The enslaved Igbo encountered this with unrelenting courage and defiance in the enslaved estates in the Americas (north, south and the Caribbean), as history shows, and wouldn’t have it either at home! Evidently, the sardauna interview should be part of History/Politics 101 course on Africa because it does tell one, in a nutshell, the “fate” of the Igbo in Nigeria that north Nigeria, with firm support of Britain, had, carefully, contrived right back in the 1950s. Except the Igbo people had signed up for a concerted suicide, they definitely coudn’t see their destiny emplaced in this space of certain death and immiseration.

Neither race nor geography is “primary”
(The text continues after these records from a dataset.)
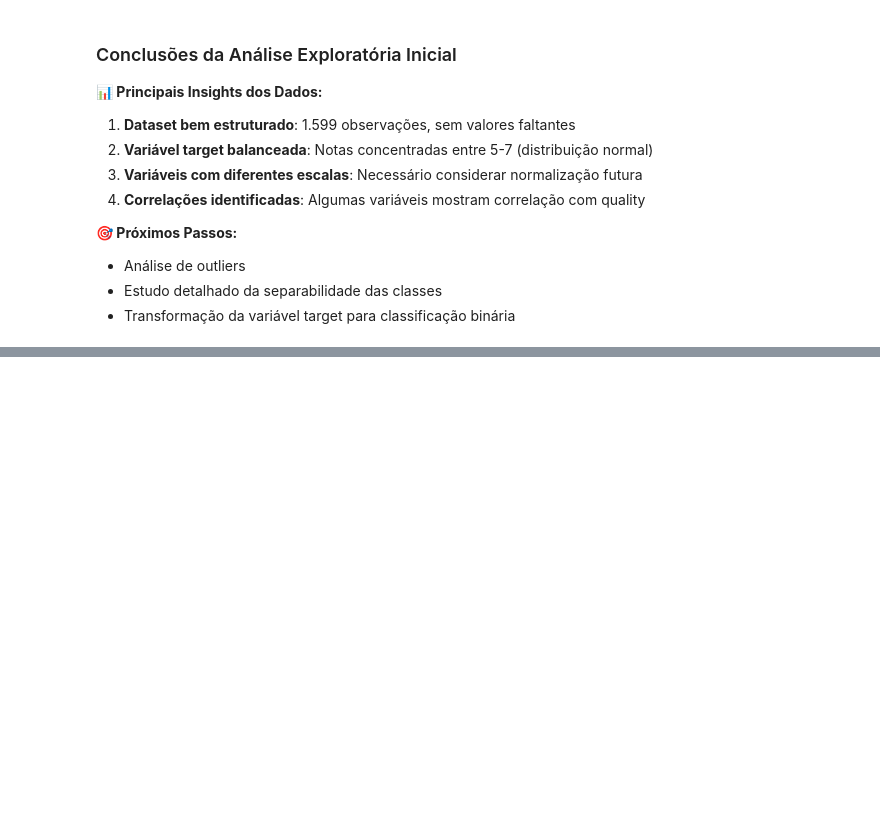
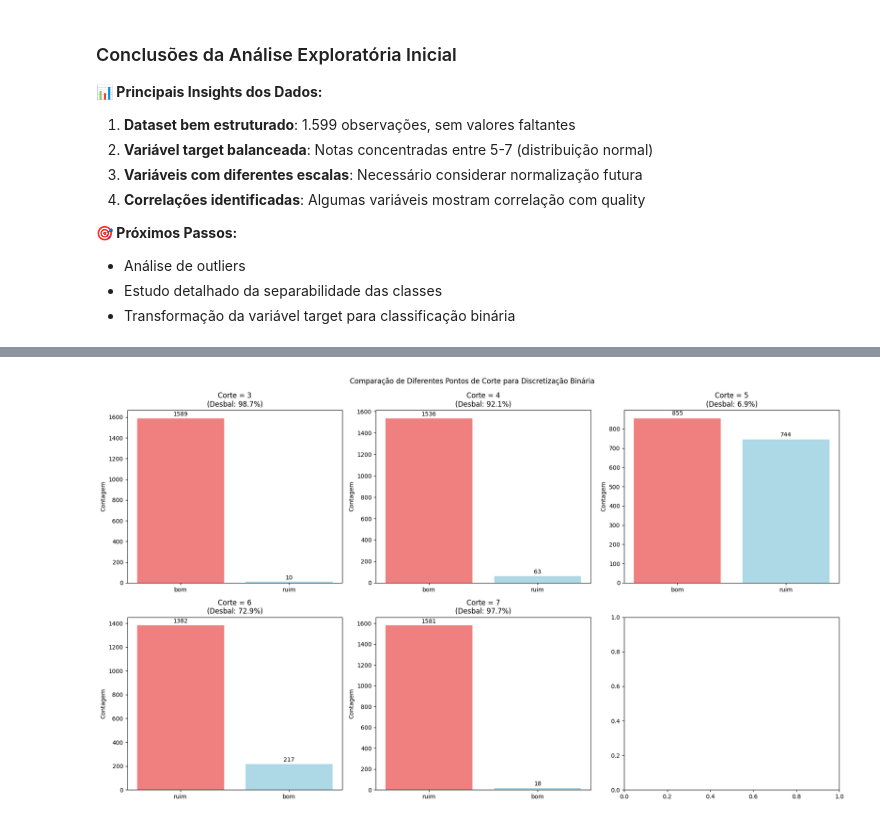
Before and after one commit to Guilherme0202PM/wine-data-science-case, a Jupyter notebook: Case_vinhos.ipynb, the cells around one changed output, grey strips where cells are left out. Cells and saved outputs as stored; diff of their text form; code cells hidden in the pictures; blank space fills up the shorter version.

```diff
--- a/Case_vinhos.ipynb
+++ b/Case_vinhos.ipynb
@@ -427,0 +712,24 @@ Name: quality, dtype: float64
+# %%
+# Visualização dos diferentes cortes
+fig, axes = plt.subplots(2, 3, figsize=(18, 10))
+axes = axes.ravel()
+
+for i, corte in enumerate(possible_cuts):
+    binary_quality = df['quality'].apply(lambda x: "bom" if x > corte else "ruim")
+
+    counts = binary_quality.value_counts()
+    colors = ['lightcoral', 'lightblue']
+
+    axes[i].bar(counts.index, counts.values, color=colors)
+    axes[i].set_title(f'Corte = {corte}\n(Desbal: {balance_results[corte]["imbalance"]:.1f}%)')
+    axes[i].set_ylabel('Contagem')
+
+    # Adicionar valores nas barras
+    for j, v in enumerate(counts.values):
+        axes[i].text(j, v + 10, str(v), ha='center', va='bottom')
+
+plt.tight_layout()
+plt.suptitle('Comparação de Diferentes Pontos de Corte para Discretização Binária', y=1.02)
+plt.show()
+# %% [output]
+[figure, added]
```
Also changed, not shown: parts of 16 cells of this notebook.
This has been the cardinal lesson of the Igbo genocide. Thankfully, some Igbo who were still not sure of the long term implications of the continuing Nigerian occupation of their homeland (since 13 January 1970) have had a baptism of enlightenment since the video of the sardauna interview was released! Suddenly, historical records become opportunities for rare streams of conscientisation... Alas, neither the British nor the Fulani invasions should ever have been categorised tactically as  “primary” and the other  “secondary” by the Igbo resistance or any of the other African nations and states attacked during the course of this devastating history. Each invasion aftermath, Fulani, British,  has been equally gruesome and calamitous; surely, the aftermath of the invasion and occupation of a people is not necessarily dictated by the geographical nor racial origin of the invading agency...
(...passage of mass murder and tribulation foretold...)
Twitter @HerbertEkweEkwe

Monday, 17 April 2017

96th birthday of Chike Obi

(Born 17 April 1921, Onicha, Biafra)
First mathematics doctorate in Biafra/southwestcentral Africa, rigorous academic and public intellectual, aptly described by theoretical physicist Alexander Obiefoka Animalu as the “foremost African mathematical genius of the 20th century”
(John Coltrane Quartet,  “Equinox” [personnel: Coltrane, tenor saxophoneMcCoy Tyner, piano; Steve Davis, bass; Elvin Jones, drums; recorded: Atlantic Studios, New York, US, 26 October 1960])
Twitter @HerbertEkweEkwe